Just like children

Daoguang's children
Daoguang’s children (Photo credit: Wikipedia)

I had to spend a little time over the weekend sorting through old bags and boxes which are stored in the first floor spare bedroom which I am planning to refurbish soon. I had to make sure there was no sensitive or personal items or things that belonged to my sons for most of what was in the room belonged to them. I had asked them repeatedly to check for anything they might want to keep but all I got as an answer was that they were not bothered. However and nevertheless I sifted through it all and did find some things which I have put elsewhere for them to have a look. I was amazed at what was being thrown away, numerous pairs of shoes and trainers, jumpers, hats and other items of clothing, even unused toiletries. In fact there was a large amount of clothing all neatly ironed and stacked on the floor! There were several gadgets and ‘toys’, a television, video tape players, old mobile phones and chargers, a desk-top computer, large amounts of CD‘s and odd items of all kinds. There were several books including a copy of The Karma Sutra fully illustrated with photographs (don’t ask). There were two sets of  unused, still in their wrapping aluminium car mats of the type usually found in rally cars, a heated steering wheel cover, numerous photographs and reams of paper all to do with their university days. There was also a large box filled with various brand-new unopened games and a full set of snooker and billiard  balls! The list goes on. There were at least six large ‘grips’ of the type used to carry gym equipment and clothing. I have not thrown all of them away but a couple were damaged and worn and those I did throw out, that is they were left in the room for the guy who removed it all. It wasn’t all about the boys though for in the room was a twin bed, a convertible settee/bed and a couple of old heated blankets and three chairs. No wonder the door was kept shut but as we didn’t need the room it became a dumping ground. That is the problem with a large house when some of its rooms are not in daily use. When we first moved in almost all of the rooms were in use because there were seven of us in the house; now there are only two.

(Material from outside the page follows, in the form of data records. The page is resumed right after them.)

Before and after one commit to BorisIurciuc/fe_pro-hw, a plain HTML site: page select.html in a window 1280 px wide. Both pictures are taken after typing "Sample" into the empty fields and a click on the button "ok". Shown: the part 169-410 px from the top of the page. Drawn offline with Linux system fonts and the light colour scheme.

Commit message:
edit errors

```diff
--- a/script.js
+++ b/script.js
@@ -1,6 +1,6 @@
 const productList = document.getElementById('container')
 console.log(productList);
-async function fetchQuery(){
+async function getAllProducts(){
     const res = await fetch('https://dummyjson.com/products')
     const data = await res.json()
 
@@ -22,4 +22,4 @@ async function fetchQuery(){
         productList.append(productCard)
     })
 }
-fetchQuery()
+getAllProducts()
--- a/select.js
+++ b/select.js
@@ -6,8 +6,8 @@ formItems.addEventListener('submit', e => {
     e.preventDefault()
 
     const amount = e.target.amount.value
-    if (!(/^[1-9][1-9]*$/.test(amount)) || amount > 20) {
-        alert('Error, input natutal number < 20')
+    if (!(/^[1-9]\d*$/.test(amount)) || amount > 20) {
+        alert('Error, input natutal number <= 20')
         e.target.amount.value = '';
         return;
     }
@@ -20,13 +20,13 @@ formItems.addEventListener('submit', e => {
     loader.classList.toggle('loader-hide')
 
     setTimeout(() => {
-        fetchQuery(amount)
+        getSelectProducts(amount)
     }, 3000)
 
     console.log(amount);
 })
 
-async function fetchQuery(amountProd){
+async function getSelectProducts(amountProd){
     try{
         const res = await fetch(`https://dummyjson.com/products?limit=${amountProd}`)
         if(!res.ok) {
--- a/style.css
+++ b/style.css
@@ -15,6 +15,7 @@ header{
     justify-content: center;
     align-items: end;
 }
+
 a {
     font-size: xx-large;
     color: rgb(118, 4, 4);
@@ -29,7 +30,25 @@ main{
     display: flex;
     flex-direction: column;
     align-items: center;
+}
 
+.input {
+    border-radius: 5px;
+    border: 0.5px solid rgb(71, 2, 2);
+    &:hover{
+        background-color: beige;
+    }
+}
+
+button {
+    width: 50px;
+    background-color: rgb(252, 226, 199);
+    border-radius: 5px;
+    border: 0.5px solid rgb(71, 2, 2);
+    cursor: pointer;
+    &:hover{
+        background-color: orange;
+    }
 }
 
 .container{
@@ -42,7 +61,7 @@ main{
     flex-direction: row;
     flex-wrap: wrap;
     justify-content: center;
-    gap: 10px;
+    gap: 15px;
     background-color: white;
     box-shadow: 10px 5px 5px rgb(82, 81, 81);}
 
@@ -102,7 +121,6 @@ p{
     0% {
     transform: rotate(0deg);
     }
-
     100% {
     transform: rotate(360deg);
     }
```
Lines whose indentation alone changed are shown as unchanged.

I suppose you could compare it to the story of the Ten Little Indians who all disappeared one by one. When the last two Indians depart all that will be left will be memories and empty rooms until someone else continues the saga.

Shirley Anne